--- Exercise goal ---
Below are some records; reproduce them exactly.

--- Records supplied ---
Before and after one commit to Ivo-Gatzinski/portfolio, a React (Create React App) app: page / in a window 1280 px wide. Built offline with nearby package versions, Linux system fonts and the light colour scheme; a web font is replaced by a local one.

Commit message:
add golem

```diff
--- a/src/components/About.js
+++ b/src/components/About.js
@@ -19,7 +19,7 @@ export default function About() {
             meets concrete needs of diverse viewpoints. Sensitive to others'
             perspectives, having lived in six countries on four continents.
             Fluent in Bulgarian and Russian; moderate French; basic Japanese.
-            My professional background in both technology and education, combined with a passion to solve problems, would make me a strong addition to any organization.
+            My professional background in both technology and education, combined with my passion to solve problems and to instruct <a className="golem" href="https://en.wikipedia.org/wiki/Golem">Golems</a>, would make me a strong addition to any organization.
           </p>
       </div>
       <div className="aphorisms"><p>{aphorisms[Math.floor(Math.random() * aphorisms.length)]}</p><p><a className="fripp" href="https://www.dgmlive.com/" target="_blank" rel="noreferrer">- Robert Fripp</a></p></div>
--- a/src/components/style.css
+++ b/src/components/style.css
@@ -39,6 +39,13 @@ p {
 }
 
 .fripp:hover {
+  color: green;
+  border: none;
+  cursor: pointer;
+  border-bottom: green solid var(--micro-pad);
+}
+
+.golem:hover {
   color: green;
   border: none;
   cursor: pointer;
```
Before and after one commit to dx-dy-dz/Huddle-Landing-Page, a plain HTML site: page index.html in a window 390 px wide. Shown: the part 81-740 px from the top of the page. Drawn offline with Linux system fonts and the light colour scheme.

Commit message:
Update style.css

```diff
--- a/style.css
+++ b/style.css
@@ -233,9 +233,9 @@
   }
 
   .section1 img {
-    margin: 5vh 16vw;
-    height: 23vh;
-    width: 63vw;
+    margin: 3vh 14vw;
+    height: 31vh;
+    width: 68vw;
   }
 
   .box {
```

--- Result of this task ---
Before and after one commit to Ivo-Gatzinski/portfolio, a React (Create React App) app: page / in a window 1280 px wide. Built offline with nearby package versions, Linux system fonts and the light colour scheme; a web font is replaced by a local one.

Commit message:
add golem

```diff
--- a/src/components/About.js
+++ b/src/components/About.js
@@ -19,7 +19,7 @@ export default function About() {
             meets concrete needs of diverse viewpoints. Sensitive to others'
             perspectives, having lived in six countries on four continents.
             Fluent in Bulgarian and Russian; moderate French; basic Japanese.
-            My professional background in both technology and education, combined with a passion to solve problems, would make me a strong addition to any organization.
+            My professional background in both technology and education, combined with my passion to solve problems and to instruct <a className="golem" href="https://en.wikipedia.org/wiki/Golem">Golems</a>, would make me a strong addition to any organization.
           </p>
       </div>
       <div className="aphorisms"><p>{aphorisms[Math.floor(Math.random() * aphorisms.length)]}</p><p><a className="fripp" href="https://www.dgmlive.com/" target="_blank" rel="noreferrer">- Robert Fripp</a></p></div>
--- a/src/components/style.css
+++ b/src/components/style.css
@@ -39,6 +39,13 @@ p {
 }
 
 .fripp:hover {
+  color: green;
+  border: none;
+  cursor: pointer;
+  border-bottom: green solid var(--micro-pad);
+}
+
+.golem:hover {
   color: green;
   border: none;
   cursor: pointer;
```
Before and after one commit to dx-dy-dz/Huddle-Landing-Page, a plain HTML site: page index.html in a window 390 px wide. Shown: the part 81-740 px from the top of the page. Drawn offline with Linux system fonts and the light colour scheme.

Commit message:
Update style.css

```diff
--- a/style.css
+++ b/style.css
@@ -233,9 +233,9 @@
   }
 
   .section1 img {
-    margin: 5vh 16vw;
-    height: 23vh;
-    width: 63vw;
+    margin: 3vh 14vw;
+    height: 31vh;
+    width: 68vw;
   }
 
   .box {
```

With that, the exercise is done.